Effect of tomato pruning on screenhouse air temperature
Pruning of long season high-wire supported tomato plants, is a common commercial operation, involving removing the older leaves from the lower part of the stem (deleafing) and lowering the plant height. This action has generally been attributed to accelerating fruit ripening, exposing the truss for easier harvest and preventing foliage diseases. Yet, the steeply reduced leaf area caused by pruning may have a significant impact on air temperature and its spatial distribution and on other environmental factors, which may in turn affect plant physiology. To determine the effect of leaf pruning and lowering crop height on air temperature, experiments were done in a flat-roof screenhouse, 4 m in height, with a floor area of about 750 m2, in which tomato plants were grown. The screenhouse was ventilated thorough the roof which was covered by a fine mesh insect-proof screen. The screenhouse sidewalls were covered by impermeable polyethylene sheets. Air temperature was measured at the center of the screenhouse at six different heights. The results showed that after pruning the air temperature was slightly higher than before pruning. Both before and after pruning the screenhouse air temperature was most of the time cooler than external air temperature. Temperature gradients above 1.7 m from the ground were much smaller after than before pruning.

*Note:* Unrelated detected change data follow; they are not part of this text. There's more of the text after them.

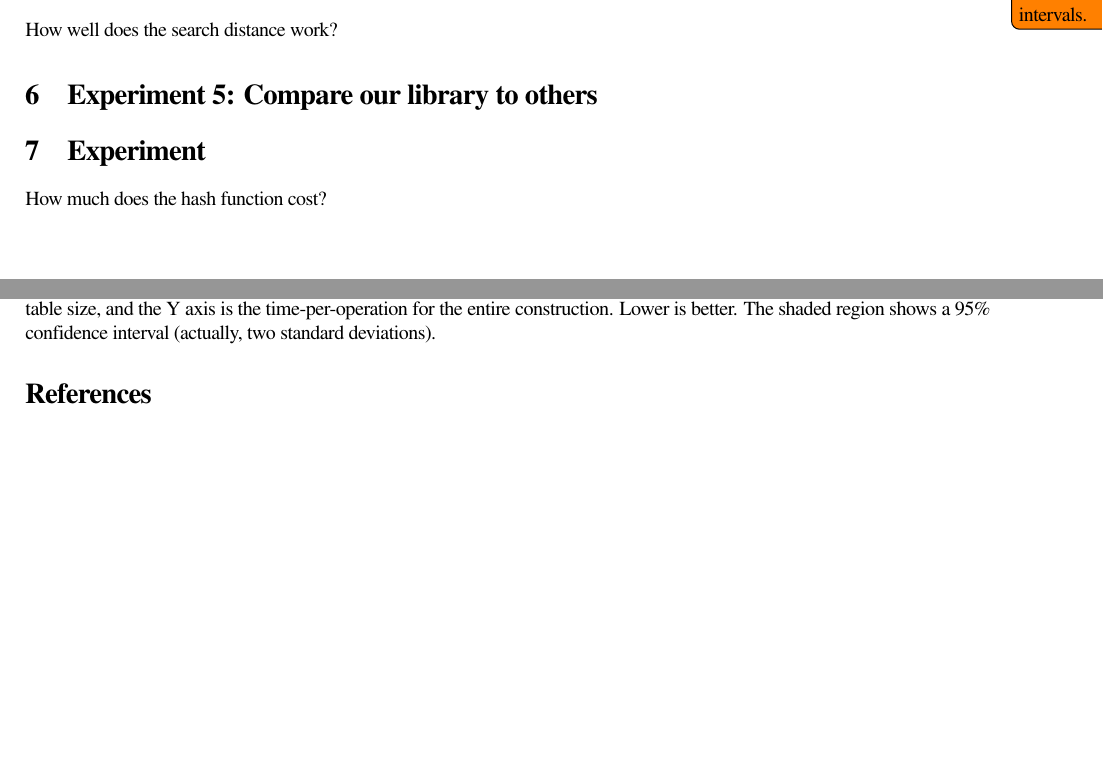
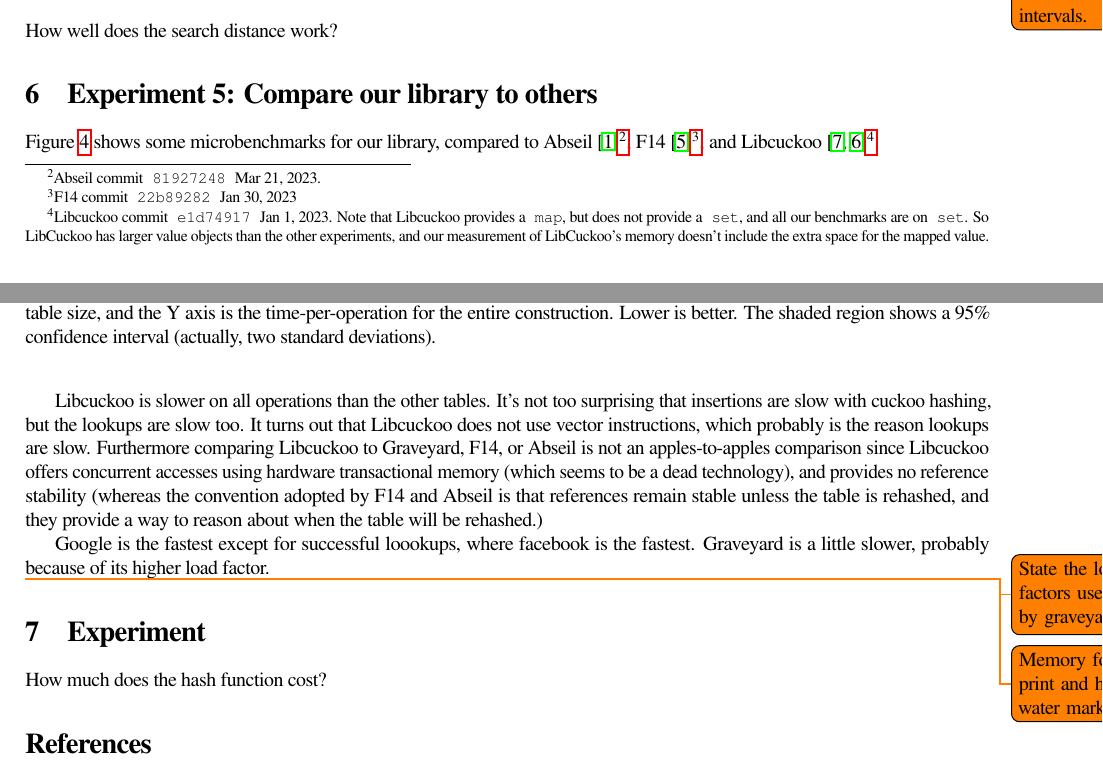
Before and after one commit to kuszmaul/graveyard, a LaTeX document (paper/graveyard.tex): two parts of pages 7 and 8 of 8 before the commit and two parts of pages 7 and 8 of 9 after it, joined at a grey line, cut so that both start at the same text, the shorter picture padded with empty space. Compiled offline with pdfLaTeX.

Commit message:
Libcuckoo discussion

```diff
--- a/paper/graveyard.tex
+++ b/paper/graveyard.tex
@@ -543,6 +543,35 @@ How well does the search distance work?
 
 \section{Experiment 5: Compare our library to others}
 
+\figref{libraries} shows some microbenchmarks for our library,
+compared to Abseil~\cite{Abseil17}\footnote{Abseil commit
+\texttt{81927248} Mar 21, 2023.}, F14~\cite{BronsonSh19}\footnote{F14
+commit \texttt{22b89282} Jan 30, 2023}, and Libcuckoo~\cite{LiAnKa14,
+  GoyalFaLi23}\footnote{Libcuckoo commit \texttt{e1d74917} Jan 1,
+2023.  Note that Libcuckoo provides a \texttt{map}, but does not
+provide a \texttt{set}, and all our benchmarks are on \texttt{set}.
+So LibCuckoo has larger value objects than the other experiments, and
+our measurement of LibCuckoo's memory doesn't include the extra space
+for the mapped value.}.
+
+Libcuckoo is slower on all operations than the other tables.  It's not
+too surprising that insertions are slow with cuckoo hashing, but the
+lookups are slow too.  It turns out that Libcuckoo does not use vector
+instructions, which probably is the reason lookups are slow.
+Furthermore comparing Libcuckoo to Graveyard, F14, or Abseil is not an
+apples-to-apples comparison since Libcuckoo offers concurrent accesses
+using hardware transactional memory (which seems to be a dead
+technology), and provides no reference stability (whereas the
+convention adopted by F14 and Abseil is that references remain stable
+unless the table is rehashed, and they provide a way to reason about
+when the table will be rehashed.)
+
+Google is the fastest except for successful loookups, where facebook
+is the fastest.  Graveyard is a little slower, probably because of its
+higher load factor.  \todo{State the load factors used by graveyard.}
+
+\todo{Memory footprint and high-water marks.}
+
 \begin{figure}
   \begin{center}
     \begin{tabular}{cc}
```
Also changed, not shown: paper/hashing.bib (+11 -0 lines).
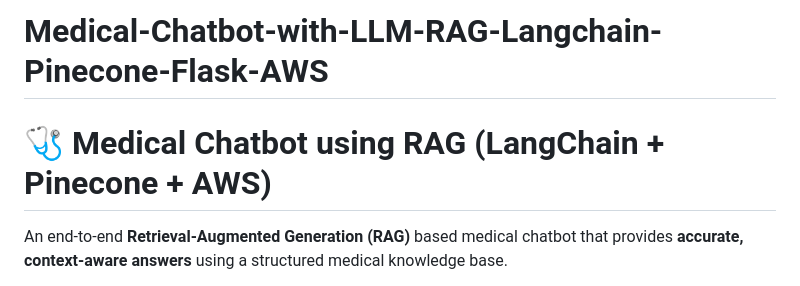
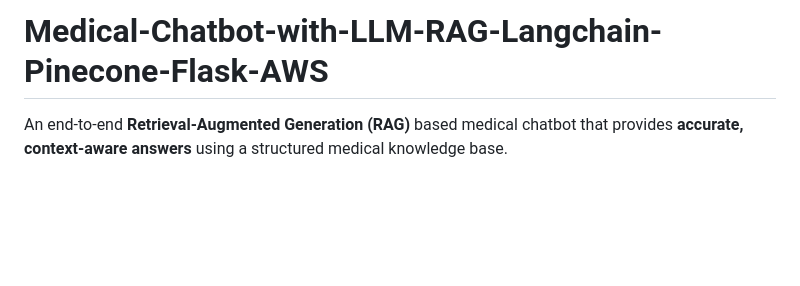
Before and after one commit to rushan3101/Medical-Chatbot-with-LLM-RAG-Langchain-Pinecone-Flask-AWS, a Markdown page: README.md, the part around one of its changes. Rendered like a GitHub page; blank space fills up the shorter version.

```diff
--- a/README.md
+++ b/README.md
@@ -1,6 +1,4 @@
 # Medical-Chatbot-with-LLM-RAG-Langchain-Pinecone-Flask-AWS
-
-# 🩺 Medical Chatbot using RAG (LangChain + Pinecone + AWS)
 
 An end-to-end **Retrieval-Augmented Generation (RAG)** based medical chatbot that provides **accurate, context-aware answers** using a structured medical knowledge base.
 
```
Also changed, not shown: other parts of README.md (+4 -4 lines).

Liang, H., Teitel, M., Laufer, S., Levi, A., Harel, D., Alon, H. and Antler, A. (2017). Effect of tomato pruning on screenhouse air temperature. Acta Hortic. 1170, 257-262
leaf area index (LAI), microclimate, temperature gradients